  42. 42. 42 ADD LINES AND POINTS• ?lines; ?points; ?abline, ?text• plot(cars, type=“n”)• points(cars$speed[1:10], cars$dist[1:10], col=6)• lines(cars)• lines(cars$speed[1:10], cars$dist[1:10], col=4)• lines(lowess(cars))• abline(v=10)• abline(h=40)• abline(a=0, b=1)• text(cars$speed, cars$dist, labels=cars$dist) 42
  43. 43. 43 ADD LEGENDS• ?legend• boxplot(iris$Sepal.Length ~ iris$Species, col=2:4)• legend(1, 8, levels(iris$Species), fill=2:4)• boxplot(iris$Sepal.Length ~ iris$Species, col=2:4)• loc <- locator(1)• legend(loc, levels(iris$Species), fill=2:4) 43
  44. 44. 44 LINEAR REGRESSION• ?lm• mod.lm <- lm(Petal.Width~Petal.Length, data=iris)• mod2.lm <- lm(Petal.Width~Petal.Length - 1, data=iris)• mod3.lm <- lm(Petal.Width~Petal.Length + Species, data=iris)• mod4.lm <- lm(Petal.Width~Petal.Length * Species, data=iris)• mod5.lm <- lm(Petal.Width~Petal.Length , subset=Species==“setosa”, data=iris) 44

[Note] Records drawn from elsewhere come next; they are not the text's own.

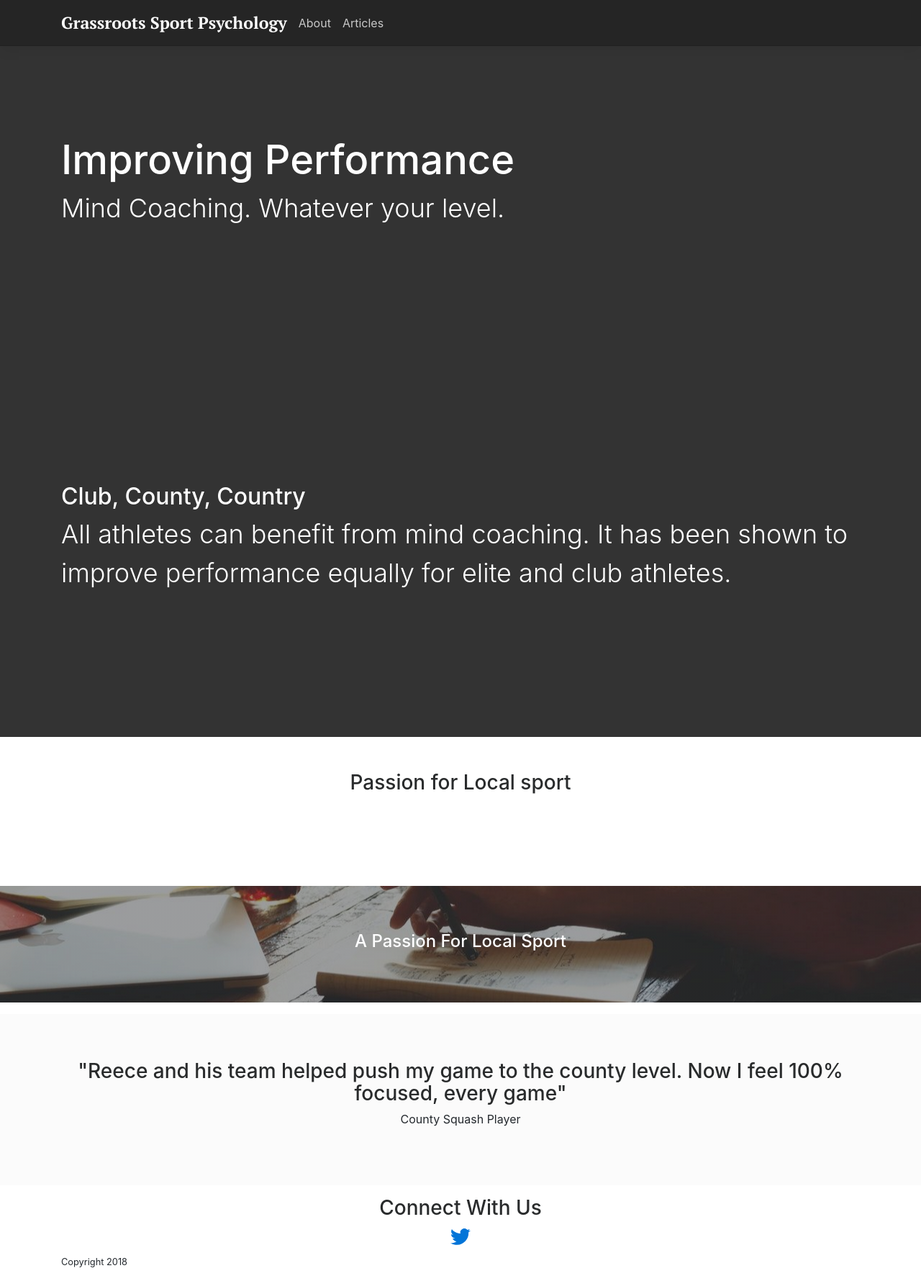
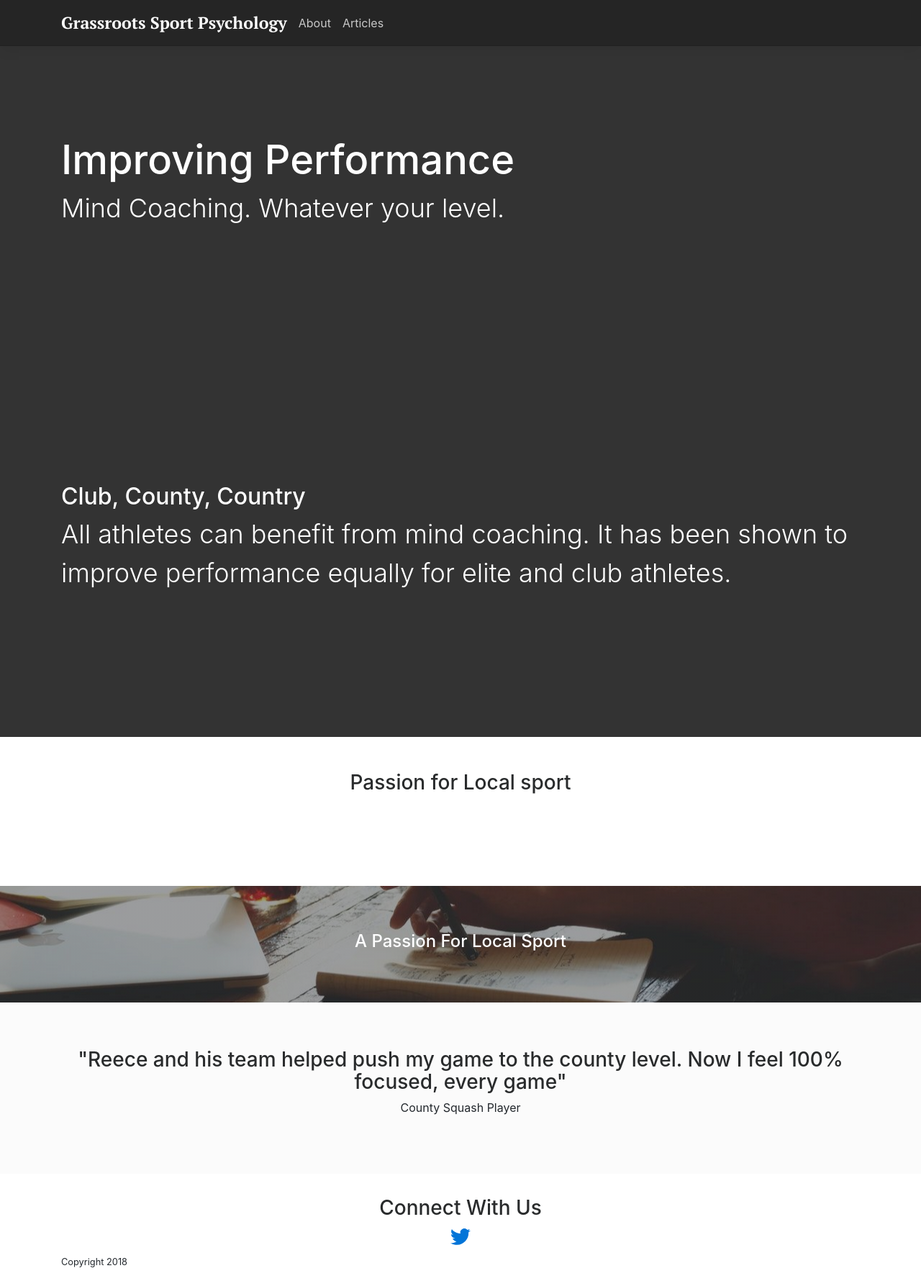
Before and after one commit to krussll/etsysimplicity, a Jekyll site: the page built from index.md, in a window 1280 px wide. Shown: the whole page at 72% size. Built offline with Jekyll 4.4.1, drawn with Linux system fonts in a browser that asks for light colours; nearby versions of some CDN libraries.

Commit message:
Update home.html

```diff
--- a/_layouts/home.html
+++ b/_layouts/home.html
@@ -59,14 +59,14 @@
       </div>
     </div>
 
-    <div class="jumbotron sub-tron my-3 dark mb-0"  style="background: linear-gradient(rgba(34, 37, 40, 0.45), rgba(34, 37, 40, 0.45)),url(/sportpsy/images/people-coffee-notes-tea.jpg) no-repeat center center">
+    <div class="jumbotron sub-tron dark mb-0"  style="background: linear-gradient(rgba(34, 37, 40, 0.45), rgba(34, 37, 40, 0.45)),url(/sportpsy/images/people-coffee-notes-tea.jpg) no-repeat center center">
       <div class="container text-center">
         <h2>A Passion For Local Sport</h2>
       </div>
     </div>
 
 
-    <div class="jumbotron quote my-3">
+    <div class="jumbotron quote">
       <div class="container text-center">
         <h3>"Reece and his team helped push my game to the county level. Now I feel 100% focused, every game"</h3>
         <p>County Squash Player</p>
```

  45. 45. 45 LINEAR REGRESSION• mod.lm• summary(mod.lm)• coef(mod.lm)• residuals(mod.lm)• predict(mod.lm)• names(mod.lm)• plot(iris$Petal.Length, iris$Petal.Width, type=“n”)• points(iris$Petal.Length[iris$Species==“setosa”], iris$Petal.Width[iris$Species==“setosa”], col=2)• abline(coef(mod.lm)) 45
  46. 46. 46 R PROGRAMMING• If (condition) { instructions }• If (condition) { instructions } else {instructions}• while (condition) { instructions }• For (i in index) { instructions } 46
  47. 47. 47 OWN FUNCTIONS• Open a text editor to correct/create functions: fix(nombre)• Estructure: function (arg1, arg2,arg3){ instructions return(result) } 47
  48. 48. EURO-­‐BASIN,  www.euro-­‐   Introduc)on  to  Sta)s)cal  Modelling  Tools  for  Habitat  Models  Development,  26-­‐28th  Oct  2011